{\begin{aligned}\xi &=r\cos(\phi \sin \theta )\\\psi &=r\sin(\phi \sin \theta )\\\zeta &=\theta ,\end{aligned}} where $\{r,\theta ,\phi \}$ are spherical polar coordinates. The corresponding inverse relations are

{\begin{aligned}r&={\sqrt {\xi ^{2}+\psi ^{2}}}\\\phi &={\frac {1}{\sin \zeta }}\arctan({\frac {\psi }{\xi }})\\\theta &=\zeta .\end{aligned}} The infinitesimal Euclidean distance between two points in these coordinates

{\begin{aligned}ds^{2}&=d\xi ^{2}+d\psi ^{2}+(\xi ^{2}+\psi ^{2})(1+\arctan({\frac {\psi }{\xi }})^{2}\cot \zeta ^{2})d\zeta ^{2}\\&+2\psi \arctan({\frac {\psi }{\xi }})\cot \zeta d\xi d\zeta -2\xi \arctan({\frac {\psi }{\xi }})\cot \zeta d\psi d\zeta .\end{aligned}} $\xi$ and $\psi$ are orthogonal coordinates on the surface of the cone given by $\zeta ={\frac {\pi }{4}}$ . If the path between any two points is constrained to this surface, then the geodesic distance between any two points

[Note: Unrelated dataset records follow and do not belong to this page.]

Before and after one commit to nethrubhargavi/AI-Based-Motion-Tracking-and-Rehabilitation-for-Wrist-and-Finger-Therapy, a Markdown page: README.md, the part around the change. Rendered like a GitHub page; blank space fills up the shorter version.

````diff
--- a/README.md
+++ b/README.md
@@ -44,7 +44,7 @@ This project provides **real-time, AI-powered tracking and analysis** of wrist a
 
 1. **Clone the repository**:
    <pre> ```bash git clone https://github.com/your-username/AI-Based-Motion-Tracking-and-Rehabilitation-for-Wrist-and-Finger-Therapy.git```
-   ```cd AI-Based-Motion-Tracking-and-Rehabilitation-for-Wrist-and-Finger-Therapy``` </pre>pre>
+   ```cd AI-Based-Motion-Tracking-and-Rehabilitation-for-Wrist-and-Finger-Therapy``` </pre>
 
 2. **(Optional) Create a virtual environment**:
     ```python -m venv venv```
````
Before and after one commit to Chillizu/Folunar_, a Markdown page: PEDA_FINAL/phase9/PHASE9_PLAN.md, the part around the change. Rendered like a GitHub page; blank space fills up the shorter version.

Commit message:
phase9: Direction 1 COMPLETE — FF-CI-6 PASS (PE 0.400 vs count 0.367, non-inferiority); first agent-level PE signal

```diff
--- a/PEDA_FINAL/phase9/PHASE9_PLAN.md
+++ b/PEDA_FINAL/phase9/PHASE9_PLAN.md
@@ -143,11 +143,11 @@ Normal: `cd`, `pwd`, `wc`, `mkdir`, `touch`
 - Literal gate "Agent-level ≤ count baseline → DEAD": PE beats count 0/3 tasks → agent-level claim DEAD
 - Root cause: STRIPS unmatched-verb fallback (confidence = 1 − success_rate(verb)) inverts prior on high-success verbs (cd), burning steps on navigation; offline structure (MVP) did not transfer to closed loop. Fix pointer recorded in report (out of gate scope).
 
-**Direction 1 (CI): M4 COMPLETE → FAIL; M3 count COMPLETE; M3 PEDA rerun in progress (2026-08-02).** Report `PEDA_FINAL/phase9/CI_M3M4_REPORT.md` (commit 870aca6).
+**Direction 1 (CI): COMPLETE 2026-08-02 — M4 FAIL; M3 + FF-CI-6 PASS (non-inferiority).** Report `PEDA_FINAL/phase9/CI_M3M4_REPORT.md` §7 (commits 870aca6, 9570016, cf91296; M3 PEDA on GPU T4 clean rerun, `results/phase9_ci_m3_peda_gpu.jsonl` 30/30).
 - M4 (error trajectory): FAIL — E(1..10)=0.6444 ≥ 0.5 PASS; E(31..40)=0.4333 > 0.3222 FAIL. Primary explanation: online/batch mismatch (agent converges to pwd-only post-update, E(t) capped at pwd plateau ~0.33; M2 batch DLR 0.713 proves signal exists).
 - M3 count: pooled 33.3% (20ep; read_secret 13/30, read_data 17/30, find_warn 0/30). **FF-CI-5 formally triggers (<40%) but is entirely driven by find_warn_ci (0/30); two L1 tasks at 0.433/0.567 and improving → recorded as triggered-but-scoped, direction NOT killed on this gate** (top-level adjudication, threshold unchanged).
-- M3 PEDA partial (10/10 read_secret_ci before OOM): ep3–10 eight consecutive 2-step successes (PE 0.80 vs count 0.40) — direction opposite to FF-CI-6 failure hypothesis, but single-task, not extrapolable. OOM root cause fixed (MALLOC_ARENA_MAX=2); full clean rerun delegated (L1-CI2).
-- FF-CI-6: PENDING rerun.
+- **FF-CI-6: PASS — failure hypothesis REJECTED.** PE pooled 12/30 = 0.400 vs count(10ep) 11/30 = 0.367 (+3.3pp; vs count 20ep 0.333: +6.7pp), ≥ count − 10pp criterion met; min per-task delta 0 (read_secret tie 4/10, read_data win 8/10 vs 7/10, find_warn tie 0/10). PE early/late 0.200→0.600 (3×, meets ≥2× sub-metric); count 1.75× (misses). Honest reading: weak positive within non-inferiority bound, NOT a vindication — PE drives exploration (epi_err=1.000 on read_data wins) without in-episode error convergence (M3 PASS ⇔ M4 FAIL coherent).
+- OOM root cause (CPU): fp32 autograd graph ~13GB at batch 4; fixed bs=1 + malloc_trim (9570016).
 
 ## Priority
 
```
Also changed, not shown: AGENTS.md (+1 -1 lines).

$\{\xi _{1},\psi _{1},\zeta _{1}={\frac {\pi }{4}}\}$ and $\{\xi _{2},\psi _{2},\zeta _{2}={\frac {\pi }{4}}\}$ is

$s_{12}^{2}=(\xi _{1}-\xi _{2})^{2}+(\psi _{1}-\psi _{2})^{2}.$ Bibliography

• Morse PM, Feshbach H (1953). Methods of Theoretical Physics, Part I. New York: McGraw-Hill. p. 659. ISBN 0-07-043316-X. LCCN 52011515.
• Margenau H, Murphy GM (1956). The Mathematics of Physics and Chemistry. New York: D. van Nostrand. pp. 183–184. LCCN 55010911.
• Korn GA, Korn TM (1961). Mathematical Handbook for Scientists and Engineers. New York: McGraw-Hill. p. 179. LCCN 59014456. ASIN B0000CKZX7.
• Sauer R, Szabó I (1967). Mathematische Hilfsmittel des Ingenieurs. New York: Springer Verlag. pp. 991–100. LCCN 67025285.
• Arfken G (1970). Mathematical Methods for Physicists (2nd ed.). Orlando, FL: Academic Press. pp. 118–119. ASIN B000MBRNX4.
• Moon P, Spencer DE (1988). "Conical Coordinates (r, θ, λ)". Field Theory Handbook, Including Coordinate Systems, Differential Equations, and Their Solutions (corrected 2nd ed., 3rd print ed.). New York: Springer-Verlag. pp. 37–40 (Table 1.09). ISBN 978-0-387-18430-2.